Definitions of culture vary among companies and consultants, so my working definition here is how individuals treat each other and their customers during the normal course of business, and under stress due to M&A transactions, business turnaround, or high stakes change transformation events. Working norms and behaviors are often used as a proxy for culture, as they are more directly and frequently observable than values.

For example, I often ask current employees to describe hiring and promotional criteria, former employees to describe the organizational culture they left, and customers or suppliers to describe their experiences to understand working norms. Behavioral patterns typically emerge as hypotheses for further research and are used to explore their validity and predictive value.

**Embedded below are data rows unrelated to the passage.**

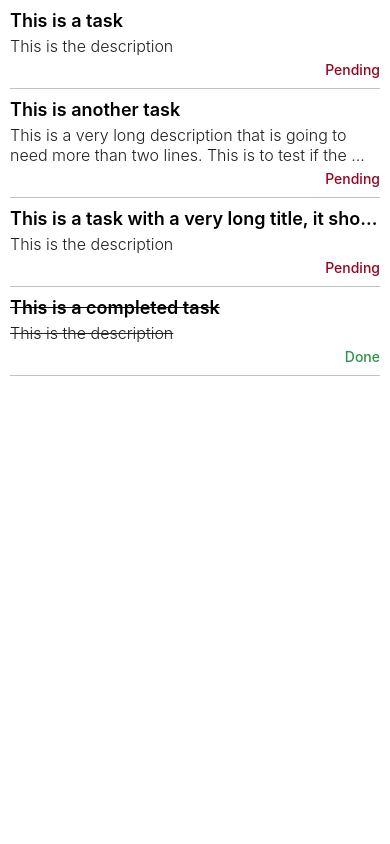
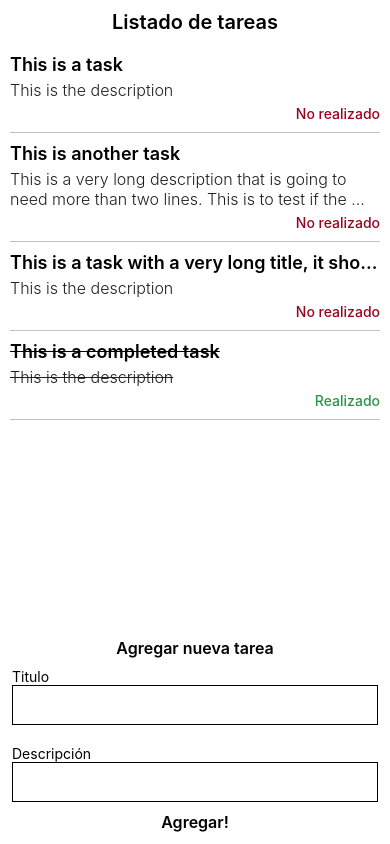
Before and after one commit to BaltazarCortina/RNIC-Baltazar-Cortina, a React Native app: screen / in a window 390 px wide. Built offline with nearby package versions, Linux system fonts and the light colour scheme.

Commit message:
RNIC-W03: Add tasks list and form to add new tasks

```diff
--- a/App.tsx
+++ b/App.tsx
@@ -6,43 +6,92 @@
  */
 
 import React, {useState} from 'react';
-import {SafeAreaView} from 'react-native';
+import {
+  FlatList,
+  SafeAreaView,
+  StyleSheet,
+  Text,
+  TextInput,
+  TouchableHighlight,
+  View,
+} from 'react-native';
+
 import Card from './src/components/card';
 
 const mockCards = [
   {
-    id: 1,
+    id: 0,
     title: 'This is a task',
     description: 'This is the description',
     status: false,
   },
   {
-    id: 2,
+    id: 1,
     title: 'This is another task',
     description:
       'This is a very long description that is going to need more than two lines. This is to test if the number of lines is working correctly',
     status: false,
   },
   {
-    id: 3,
+    id: 2,
     title: 'This is a task with a very long title, it should take two lines',
     description: 'This is the description',
     status: false,
   },
   {
-    id: 4,
+    id: 3,
     title: 'This is a completed task',
     description: 'This is the description',
     status: true,
   },
 ];
 
+const EmptyListMessage = () => (
+  <View style={emptyListMessageStyle.container}>
+    <Text style={emptyListMessageStyle.text}>
+      Todavía no hay tareas. Agregá una!
+    </Text>
+  </View>
+);
+
+const emptyListMessageStyle = StyleSheet.create({
+  container: {
+    paddingHorizontal: 10,
+    paddingVertical: 30,
+  },
+  text: {
+    fontSize: 16,
+    textAlign: 'center',
+  },
+});
+
+const ListHeader = () => (
+  <View style={listHeaderStyle.container}>
+    <Text style={listHeaderStyle.text}>Listado de tareas</Text>
+  </View>
+);
+
+const listHeaderStyle = StyleSheet.create({
+  container: {
+    paddingHorizontal: 10,
+    paddingVertical: 10,
+  },
+  text: {
+    fontSize: 20,
+    fontWeight: '600',
+    textAlign: 'center',
+  },
+});
+
 function App(): JSX.Element {
   const backgroundStyle = {
     backgroundColor: 'white',
+    flexGrow: 1,
   };
 
   const [tasksList, setTasksList] = useState(mockCards);
+  const [title, setTitle] = useState('');
+  const [description, setDescription] = useState('');
 
   const handlePressCard = (id: number) => {
     const newList = tasksList.map(task => {
@@ -57,14 +106,84 @@ function App(): JSX.Element {
     setTasksList(newList);
   };
 
+  const handleAddTask = () => {
+    if (title && description) {
+      const newTask = {
+        id: tasksList.length,
+        title,
+        description,
+        status: false,
+      };
+      setTasksList([...tasksList, newTask]);
+      setTitle('');
+      setDescription('');
+    }
+  };
+
   return (
     <SafeAreaView style={backgroundStyle}>
-      <Card task={tasksList[0]} handlePress={handlePressCard} />
-      <Card task={tasksList[1]} handlePress={handlePressCard} />
-      <Card task={tasksList[2]} handlePress={handlePressCard} />
-      <Card task={tasksList[3]} handlePress={handlePressCard} />
+      <FlatList
+        data={tasksList}
+        renderItem={({item}) => (
+          <Card task={item} handlePress={handlePressCard} />
+        )}
+        style={styles.list}
+        ListEmptyComponent={EmptyListMessage}
+        ListHeaderComponent={ListHeader}
+      />
+      <View style={styles.form}>
+        <Text style={styles.formTitle}>Agregar nueva tarea</Text>
+        <View style={styles.formField}>
+          <Text>Titulo</Text>
+          <TextInput
+            style={styles.formInput}
+            value={title}
+            onChangeText={setTitle}
+          />
+        </View>
+        <View style={styles.formField}>
+          <Text>Descripción</Text>
+          <TextInput
+            style={styles.formInput}
+            value={description}
+            onChangeText={setDescription}
+          />
+        </View>
+        <TouchableHighlight
+          activeOpacity={0.6}
+          underlayColor="#c2c2c2"
+          onPress={handleAddTask}>
+          <Text style={styles.formButton}>Agregar!</Text>
+        </TouchableHighlight>
+      </View>
     </SafeAreaView>
   );
 }
 
+const styles = StyleSheet.create({
+  list: {
+    flexGrow: 1,
+  },
+  form: {
+    margin: 12,
+  },
+  formTitle: {
+    fontSize: 16,
+    fontWeight: '600',
+    textAlign: 'center',
+  },
+  formField: {
+    paddingVertical: 10,
+  },
+  formInput: {
+    height: 40,
+    borderWidth: 1,
+  },
+  formButton: {
+    fontSize: 16,
+    fontWeight: '600',
+    textAlign: 'center',
+  },
+});
+
 export default App;
--- a/src/components/card/index.tsx
+++ b/src/components/card/index.tsx
@@ -1,5 +1,5 @@
 import React from 'react';
-import {Text, View} from 'react-native';
+import {Text, TouchableHighlight, View} from 'react-native';
 import {Task} from '../../types';
 import styles from './styles';
 
@@ -10,7 +10,11 @@ interface Props {
 
 function Card({task, handlePress}: Props) {
   return (
-    <View style={styles.cardContainer} onTouchEnd={() => handlePress(task.id)}>
+    <TouchableHighlight
+      activeOpacity={0.6}
+      underlayColor="#c2c2c2"
+      onPress={() => handlePress(task.id)}>
+      <View style={styles.cardContainer}>
         <Text
           style={{
             ...styles.cardTitle,
@@ -32,9 +36,10 @@ function Card({task, handlePress}: Props) {
             ...styles.cardStatus,
             ...(task.status ? styles.cardStatusDone : styles.cardStatusPending),
           }}>
-        {task.status ? 'Done' : 'Pending'}
+          {task.status ? 'Realizado' : 'No realizado'}
         </Text>
       </View>
+    </TouchableHighlight>
   );
 }
 
```
Lines whose indentation alone changed are shown as unchanged.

I’m intentionally not characterizing organizational culture as good or bad; it depends on the organization’s mission and strategies. For example, a strong hierarchical culture may be considered good for safety aboard a nuclear submarine, but a bad culture for collaboration at a software development company. The cultural characteristic is neutral, the application determines the risks and benefits.

So how does organizational culture help build a more resilient workforce? A strong company culture, employees, customers, and suppliers understand working norms and how to optimize their desired outcomes. In a weaker culture, these stakeholders may become frustrated because decisions and processes seem ad hoc and unpredictable, compared with a strong culture. Most people prefer clarity over ambiguity and unpredictability when they make their employment or purchasing decisions.

Employees are more likely to thrive during a crisis or volatility when they are aligned with their organization’s culture and values because it provides a shared purpose, clear structure, and group identity. If they are misaligned, they may feel like outsiders and resign or reduce their engagement and productivity.

A cultural shaping plan could include:

  • Regular employee communications about the organization’s current or desired values and vision
  • Developing change and resiliency leadership capabilities (more about that in my next blog, as culture is “caught” by observation more than taught)
  • Aligning (or realigning) recruiting, promotion, compensation, and performance criteria. Employees can easily spot misalignment when they meet unqualified new hires, read a promotion announcement for a person who engages in bad behavior, or an incentive plan that that do not reward team achievements within a collaboration-based culture.
  • A culture listening strategy should be an integral part of an employee communications plan, as employee feedback will improve working norm clarity and focus course corrections. For example, a 5-7 question multiple choice survey can provide benchmarks to measure your culture shaping progress.

Please comment on your experience with effective or ineffective culture assessment and shaping practices below. 


Mark Walztoni

Managing Director, M&A HR Due Diligence & Integration & Change Leadership – Crowe